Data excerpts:
========================================================================
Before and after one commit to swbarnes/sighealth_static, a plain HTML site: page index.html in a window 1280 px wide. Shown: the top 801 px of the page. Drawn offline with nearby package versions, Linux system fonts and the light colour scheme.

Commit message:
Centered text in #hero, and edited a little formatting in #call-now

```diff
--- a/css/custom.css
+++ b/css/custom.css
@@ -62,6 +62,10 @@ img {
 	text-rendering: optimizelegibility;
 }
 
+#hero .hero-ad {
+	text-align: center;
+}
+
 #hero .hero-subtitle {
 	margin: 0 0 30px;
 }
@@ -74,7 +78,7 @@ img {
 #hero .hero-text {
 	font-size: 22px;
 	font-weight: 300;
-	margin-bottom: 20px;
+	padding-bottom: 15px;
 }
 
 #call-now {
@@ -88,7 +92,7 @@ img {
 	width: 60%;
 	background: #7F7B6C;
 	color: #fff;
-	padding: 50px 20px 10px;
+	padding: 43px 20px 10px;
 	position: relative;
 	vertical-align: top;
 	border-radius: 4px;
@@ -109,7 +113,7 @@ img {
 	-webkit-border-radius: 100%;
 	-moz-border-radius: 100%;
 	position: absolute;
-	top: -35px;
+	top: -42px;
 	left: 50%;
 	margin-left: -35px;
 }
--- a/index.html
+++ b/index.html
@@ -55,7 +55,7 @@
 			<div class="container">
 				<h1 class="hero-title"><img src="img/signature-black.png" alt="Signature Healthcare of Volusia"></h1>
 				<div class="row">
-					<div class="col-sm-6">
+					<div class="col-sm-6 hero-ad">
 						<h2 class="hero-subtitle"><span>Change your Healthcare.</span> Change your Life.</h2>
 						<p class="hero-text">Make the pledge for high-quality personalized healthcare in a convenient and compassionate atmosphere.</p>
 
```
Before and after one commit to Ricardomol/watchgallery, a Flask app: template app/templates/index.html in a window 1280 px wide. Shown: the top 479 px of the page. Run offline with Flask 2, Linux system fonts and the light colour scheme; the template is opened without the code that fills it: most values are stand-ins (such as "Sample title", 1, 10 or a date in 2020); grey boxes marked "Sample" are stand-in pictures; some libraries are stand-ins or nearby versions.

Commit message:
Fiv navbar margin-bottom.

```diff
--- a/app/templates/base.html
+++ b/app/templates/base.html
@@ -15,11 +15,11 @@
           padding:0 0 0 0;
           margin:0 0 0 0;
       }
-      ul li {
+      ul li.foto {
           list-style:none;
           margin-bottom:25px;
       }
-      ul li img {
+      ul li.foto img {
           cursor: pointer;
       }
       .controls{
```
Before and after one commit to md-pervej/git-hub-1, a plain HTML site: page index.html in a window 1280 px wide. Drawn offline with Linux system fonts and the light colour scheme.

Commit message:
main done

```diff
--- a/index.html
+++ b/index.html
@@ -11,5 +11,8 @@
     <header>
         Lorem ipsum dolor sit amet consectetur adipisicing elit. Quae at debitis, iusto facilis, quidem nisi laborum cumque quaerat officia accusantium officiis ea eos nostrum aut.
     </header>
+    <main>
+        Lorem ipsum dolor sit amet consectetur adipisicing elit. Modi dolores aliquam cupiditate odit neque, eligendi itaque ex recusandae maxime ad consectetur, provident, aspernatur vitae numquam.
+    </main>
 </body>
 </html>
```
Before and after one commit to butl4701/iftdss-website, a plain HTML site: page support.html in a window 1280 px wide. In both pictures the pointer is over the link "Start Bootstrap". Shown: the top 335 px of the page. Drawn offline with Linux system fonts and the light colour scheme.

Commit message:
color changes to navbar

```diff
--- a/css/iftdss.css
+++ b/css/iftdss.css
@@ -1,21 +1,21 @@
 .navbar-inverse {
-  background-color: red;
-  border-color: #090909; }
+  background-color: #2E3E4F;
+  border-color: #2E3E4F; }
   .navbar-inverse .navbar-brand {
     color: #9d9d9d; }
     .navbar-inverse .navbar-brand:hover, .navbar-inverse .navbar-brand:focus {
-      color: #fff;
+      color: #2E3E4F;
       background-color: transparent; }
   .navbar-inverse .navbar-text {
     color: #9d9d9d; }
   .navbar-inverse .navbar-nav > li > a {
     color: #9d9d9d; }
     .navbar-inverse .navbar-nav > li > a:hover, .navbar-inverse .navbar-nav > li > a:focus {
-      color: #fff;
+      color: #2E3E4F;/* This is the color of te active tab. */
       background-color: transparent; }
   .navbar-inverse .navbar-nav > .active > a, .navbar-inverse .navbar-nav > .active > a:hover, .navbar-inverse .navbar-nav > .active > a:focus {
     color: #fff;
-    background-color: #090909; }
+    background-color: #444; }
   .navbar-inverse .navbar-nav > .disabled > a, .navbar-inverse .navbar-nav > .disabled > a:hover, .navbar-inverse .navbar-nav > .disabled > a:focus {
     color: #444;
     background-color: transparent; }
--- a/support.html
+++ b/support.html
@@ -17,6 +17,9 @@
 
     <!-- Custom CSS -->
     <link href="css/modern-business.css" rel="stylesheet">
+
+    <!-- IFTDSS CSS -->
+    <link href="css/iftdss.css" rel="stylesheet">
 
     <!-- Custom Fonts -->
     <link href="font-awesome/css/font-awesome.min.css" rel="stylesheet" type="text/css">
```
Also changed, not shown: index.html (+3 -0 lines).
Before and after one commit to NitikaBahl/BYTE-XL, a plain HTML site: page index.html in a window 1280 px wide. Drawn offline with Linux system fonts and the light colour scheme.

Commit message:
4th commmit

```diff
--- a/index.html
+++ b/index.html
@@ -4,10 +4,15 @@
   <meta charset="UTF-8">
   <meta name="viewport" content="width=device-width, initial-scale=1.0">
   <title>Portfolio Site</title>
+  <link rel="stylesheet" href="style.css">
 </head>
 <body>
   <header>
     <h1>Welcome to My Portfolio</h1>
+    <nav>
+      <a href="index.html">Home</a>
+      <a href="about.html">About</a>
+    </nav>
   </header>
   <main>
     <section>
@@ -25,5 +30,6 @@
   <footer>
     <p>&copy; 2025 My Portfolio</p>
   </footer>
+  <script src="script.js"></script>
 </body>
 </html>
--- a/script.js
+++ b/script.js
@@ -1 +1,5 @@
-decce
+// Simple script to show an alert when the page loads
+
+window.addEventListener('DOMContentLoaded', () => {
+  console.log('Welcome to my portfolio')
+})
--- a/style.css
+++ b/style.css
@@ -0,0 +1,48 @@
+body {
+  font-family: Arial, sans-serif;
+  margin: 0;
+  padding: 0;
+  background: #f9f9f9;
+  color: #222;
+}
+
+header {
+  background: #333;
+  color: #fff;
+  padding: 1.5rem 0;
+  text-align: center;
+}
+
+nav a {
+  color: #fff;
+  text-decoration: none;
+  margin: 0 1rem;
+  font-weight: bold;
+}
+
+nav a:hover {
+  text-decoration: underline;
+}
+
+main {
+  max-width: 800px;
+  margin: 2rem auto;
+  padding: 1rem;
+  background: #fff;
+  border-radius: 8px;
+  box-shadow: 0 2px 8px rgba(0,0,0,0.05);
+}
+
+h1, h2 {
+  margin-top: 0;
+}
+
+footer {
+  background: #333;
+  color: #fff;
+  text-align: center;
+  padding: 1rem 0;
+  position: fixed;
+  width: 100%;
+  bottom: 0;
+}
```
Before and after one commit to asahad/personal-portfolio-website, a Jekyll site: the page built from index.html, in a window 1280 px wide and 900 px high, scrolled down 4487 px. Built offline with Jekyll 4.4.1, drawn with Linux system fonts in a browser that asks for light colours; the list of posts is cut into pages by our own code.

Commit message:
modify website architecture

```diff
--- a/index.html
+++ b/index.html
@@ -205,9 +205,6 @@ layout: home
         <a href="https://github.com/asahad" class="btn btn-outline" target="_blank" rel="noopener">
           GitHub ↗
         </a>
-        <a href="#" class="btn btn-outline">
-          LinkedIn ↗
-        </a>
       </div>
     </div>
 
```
========================================================================
In the records above, find every line containing the word "elit" and show it.

= Result for this exercise =
         Lorem ipsum dolor sit amet consectetur adipisicing elit. Quae at debitis, iusto facilis, quidem nisi laborum cumque quaerat officia accusantium officiis ea eos nostrum aut.
+        Lorem ipsum dolor sit amet consectetur adipisicing elit. Modi dolores aliquam cupiditate odit neque, eligendi itaque ex recusandae maxime ad consectetur, provident, aspernatur vitae numquam.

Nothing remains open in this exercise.